Virtually all of the familiar accoutrements of Christmas from the Christmas tree to Santa Claus to decorative lighting are of pagan origin (popular across Europe long before the arrival of Christianity). Does that even matter?

The Puritans banned all “frivolous” celebration of Christmas for many years in Colonial America. To them, Christmas was, by far, the most somber of holidays. Gift giving and feasting, pageants, plays and festivities were seen as more secular, if not degenerate, than religious or honorable.

Across Great Britain, and Colonial America, (in the mid-1600s) shops and markets were legally required to be open on Christmas Day.

If you think there is anything new about the contentiousness of what should (I presume) be a season of good will and generosity, you can see a profile of Christmas past here.

To put it mildly, it was not a cheery Victorian Christmas.

But as another reality check, you might want to look up what Victorian London streets actually looked (and smelled) like – not just around holidays.

Sewers (and indoor bathrooms) were non-existent in the 19th Century, so sewage, filth, disease – and crime (serious and petty) were everywhere.

Beggars, poverty and desperation were a seemingly permanent aspect of every urban landscape.

Gutters along roadways were the receptacle of choice for everything from animal carcasses to sewage to household garbage.

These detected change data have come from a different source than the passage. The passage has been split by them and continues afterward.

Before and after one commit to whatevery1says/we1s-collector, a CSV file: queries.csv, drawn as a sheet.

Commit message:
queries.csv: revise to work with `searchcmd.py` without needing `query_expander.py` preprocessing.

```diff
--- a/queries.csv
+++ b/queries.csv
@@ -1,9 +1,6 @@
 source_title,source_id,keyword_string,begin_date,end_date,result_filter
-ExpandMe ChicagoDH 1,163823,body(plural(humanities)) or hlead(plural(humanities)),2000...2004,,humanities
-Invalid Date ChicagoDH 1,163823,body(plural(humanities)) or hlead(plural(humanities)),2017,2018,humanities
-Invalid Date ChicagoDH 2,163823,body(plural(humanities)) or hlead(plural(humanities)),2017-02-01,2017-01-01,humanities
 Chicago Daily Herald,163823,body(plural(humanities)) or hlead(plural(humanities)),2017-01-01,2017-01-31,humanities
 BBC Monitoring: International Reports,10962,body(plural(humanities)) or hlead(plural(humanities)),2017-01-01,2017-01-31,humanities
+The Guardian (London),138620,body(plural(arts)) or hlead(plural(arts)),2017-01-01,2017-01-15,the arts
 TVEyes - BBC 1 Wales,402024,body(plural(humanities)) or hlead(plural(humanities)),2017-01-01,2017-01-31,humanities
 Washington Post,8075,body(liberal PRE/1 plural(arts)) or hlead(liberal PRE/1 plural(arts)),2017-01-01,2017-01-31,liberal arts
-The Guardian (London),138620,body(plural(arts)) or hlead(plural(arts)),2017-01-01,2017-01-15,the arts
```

The water in London was unsafe – hence the drinking of tea – or alcohol.

Christmas goose?

The Puritans were serious about enforcing their version of how Christmas, in particular, should be celebrated. Or not.

When in power, they assumed “power and authority to plunder pottage-pots, to ransack ovens, and to strip spits stark naked.”

This was before turkey was the “traditional” main dish.

Back then the Puritans were so determined that there was the case of the minister in Scotland who in 1659 searched houses in case anyone might have a Christmas goose or be celebrating just a little too much; as in anything out of the ordinary.

Church and state, with their combined power and authority, sought to control Christmas. And everything else.

Christmas present

Even now, the holiday season (November and December) is, for far too many of us, a vulnerable if not dangerous time. For a variety of reasons, this is the season, not of cheer and delight, but depression, abuse, even suicide.

Annual death rates, for a range of reasons, hit their peak in December.

In other words, the “holidays” are literally too much for many of us.

The end of the year holidays, for whatever reason, are a time of high, often idealized and unrealistic expectations. But for many of us, just getting through those days is a major accomplishment.

As always perhaps, most of us celebrate and commemorate (or even avoid) these winter holidays in our own ways.

Our holiday practices may be individual, family, local or cultural. From music to home decor and winter attire, December is a month like no other.

I can’t say that I fully understand whether this scatological Catalan/Spanish tradition is honorable, pragmatic or cynical, but it is one of many Christmas traditions, that for better or worse, have attached to the Nativity Story.

May this season go well for all. No matter how you choose to celebrate it.